Giorgia Melonia is to become Italy's first far right leader since the last one ended up swinging by his feet from a gas station canopy in the Piazzale Loreto. Though her party won only 26% of the vote, it was by far the largest in the country's snap election and she forms a coalition with the parties of fellow far-right character Matteo Salvini and longtime prime minister Silvio Berlusconi.
The Italy beloved by the world for its food, art, history and culture is just not working for a large part of its own population. A perpetually stagnant economy has helped fuel a massive brain drain. The political gerontocracy of recycled ageing men in suits has prompted a massive desire for change. Enough Italians feel that Giorgia Meloni represents that – for better or worse. … And while she insists her party has consigned fascism to history, a country that never had the equivalent of Germany's denazification has allowed traces of its dark past to permeate through its post-war politics.

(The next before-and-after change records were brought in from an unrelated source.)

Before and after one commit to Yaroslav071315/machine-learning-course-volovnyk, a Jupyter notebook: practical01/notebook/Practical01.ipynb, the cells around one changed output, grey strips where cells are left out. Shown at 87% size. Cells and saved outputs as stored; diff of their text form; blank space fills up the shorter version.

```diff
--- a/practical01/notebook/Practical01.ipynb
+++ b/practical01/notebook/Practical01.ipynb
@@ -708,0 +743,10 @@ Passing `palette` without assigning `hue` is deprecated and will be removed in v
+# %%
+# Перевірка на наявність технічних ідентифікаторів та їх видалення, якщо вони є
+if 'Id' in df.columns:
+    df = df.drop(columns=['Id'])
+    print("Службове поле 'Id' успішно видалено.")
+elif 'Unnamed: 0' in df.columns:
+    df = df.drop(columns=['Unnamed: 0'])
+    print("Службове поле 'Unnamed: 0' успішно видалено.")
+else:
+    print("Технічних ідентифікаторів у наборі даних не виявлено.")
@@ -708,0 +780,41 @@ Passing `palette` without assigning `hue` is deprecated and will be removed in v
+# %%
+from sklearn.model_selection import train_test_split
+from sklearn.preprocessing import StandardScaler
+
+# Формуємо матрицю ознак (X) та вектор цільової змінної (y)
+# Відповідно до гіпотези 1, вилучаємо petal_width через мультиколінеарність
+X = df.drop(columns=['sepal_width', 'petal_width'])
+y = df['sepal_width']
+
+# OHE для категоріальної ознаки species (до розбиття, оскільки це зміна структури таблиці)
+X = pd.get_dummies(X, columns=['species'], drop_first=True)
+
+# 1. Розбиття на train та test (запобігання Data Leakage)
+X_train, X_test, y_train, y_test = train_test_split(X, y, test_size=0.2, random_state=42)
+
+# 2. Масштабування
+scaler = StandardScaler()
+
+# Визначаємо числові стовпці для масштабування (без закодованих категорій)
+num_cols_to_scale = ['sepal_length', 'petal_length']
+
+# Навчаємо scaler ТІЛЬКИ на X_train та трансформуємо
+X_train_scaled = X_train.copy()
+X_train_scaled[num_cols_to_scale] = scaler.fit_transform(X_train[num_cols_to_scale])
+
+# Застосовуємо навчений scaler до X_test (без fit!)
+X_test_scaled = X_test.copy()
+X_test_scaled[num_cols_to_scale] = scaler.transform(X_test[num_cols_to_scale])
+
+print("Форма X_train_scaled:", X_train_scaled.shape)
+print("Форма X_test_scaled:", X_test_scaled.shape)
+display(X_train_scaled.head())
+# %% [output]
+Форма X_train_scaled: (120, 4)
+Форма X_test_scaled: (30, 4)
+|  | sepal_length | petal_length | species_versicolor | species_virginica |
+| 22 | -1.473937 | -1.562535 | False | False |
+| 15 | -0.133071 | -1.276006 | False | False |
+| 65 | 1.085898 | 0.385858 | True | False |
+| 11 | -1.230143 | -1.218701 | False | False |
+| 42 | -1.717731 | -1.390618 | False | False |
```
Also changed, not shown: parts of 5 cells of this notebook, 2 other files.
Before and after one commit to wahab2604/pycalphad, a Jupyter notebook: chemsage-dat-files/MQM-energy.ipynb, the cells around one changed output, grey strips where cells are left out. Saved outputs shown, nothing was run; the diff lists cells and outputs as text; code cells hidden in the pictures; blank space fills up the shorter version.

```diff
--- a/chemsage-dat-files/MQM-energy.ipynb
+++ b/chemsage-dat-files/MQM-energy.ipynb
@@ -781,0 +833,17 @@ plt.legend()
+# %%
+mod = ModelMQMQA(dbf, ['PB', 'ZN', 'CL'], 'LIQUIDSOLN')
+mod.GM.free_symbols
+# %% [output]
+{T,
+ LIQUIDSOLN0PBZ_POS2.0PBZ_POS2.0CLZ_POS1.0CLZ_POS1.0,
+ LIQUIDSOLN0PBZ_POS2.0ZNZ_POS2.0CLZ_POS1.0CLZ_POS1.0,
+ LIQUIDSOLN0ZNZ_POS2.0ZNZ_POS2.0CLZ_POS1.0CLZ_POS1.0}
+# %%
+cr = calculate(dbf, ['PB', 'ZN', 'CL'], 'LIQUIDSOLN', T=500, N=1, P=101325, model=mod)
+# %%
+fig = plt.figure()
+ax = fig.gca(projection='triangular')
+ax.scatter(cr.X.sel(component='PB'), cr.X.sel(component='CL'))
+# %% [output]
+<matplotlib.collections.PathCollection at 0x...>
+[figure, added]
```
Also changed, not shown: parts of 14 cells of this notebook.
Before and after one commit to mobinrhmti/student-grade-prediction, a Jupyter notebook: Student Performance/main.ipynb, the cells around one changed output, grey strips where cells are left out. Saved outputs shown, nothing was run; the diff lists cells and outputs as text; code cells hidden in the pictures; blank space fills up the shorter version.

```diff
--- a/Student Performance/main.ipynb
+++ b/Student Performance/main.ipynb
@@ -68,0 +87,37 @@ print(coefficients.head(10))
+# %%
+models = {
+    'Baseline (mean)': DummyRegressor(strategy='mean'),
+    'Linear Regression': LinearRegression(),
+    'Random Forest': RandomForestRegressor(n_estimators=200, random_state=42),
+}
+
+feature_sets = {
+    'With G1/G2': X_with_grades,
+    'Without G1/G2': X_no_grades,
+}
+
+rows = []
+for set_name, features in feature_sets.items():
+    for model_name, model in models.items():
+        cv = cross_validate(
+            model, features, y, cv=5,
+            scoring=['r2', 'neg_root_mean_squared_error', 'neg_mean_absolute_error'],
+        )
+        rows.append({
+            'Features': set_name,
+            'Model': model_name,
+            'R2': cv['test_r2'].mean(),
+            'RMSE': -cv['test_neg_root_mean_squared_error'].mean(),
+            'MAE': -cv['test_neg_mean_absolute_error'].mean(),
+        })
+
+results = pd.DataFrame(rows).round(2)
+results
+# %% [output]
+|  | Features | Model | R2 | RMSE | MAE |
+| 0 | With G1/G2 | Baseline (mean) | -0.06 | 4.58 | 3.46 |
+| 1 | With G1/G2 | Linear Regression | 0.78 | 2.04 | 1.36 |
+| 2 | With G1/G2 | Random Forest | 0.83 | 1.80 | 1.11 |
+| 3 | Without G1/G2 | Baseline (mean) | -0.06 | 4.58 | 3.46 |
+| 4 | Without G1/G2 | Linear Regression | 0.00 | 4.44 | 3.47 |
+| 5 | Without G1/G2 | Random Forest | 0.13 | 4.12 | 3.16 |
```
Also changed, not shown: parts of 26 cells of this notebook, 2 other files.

The bad news is clear. Meloni claims she is no longer a fascist, but remains as far right as ever on social policy, immigration, gay rights, abortion and other issues. The "good" news is that the longevity of Italian governments is usually measured in months.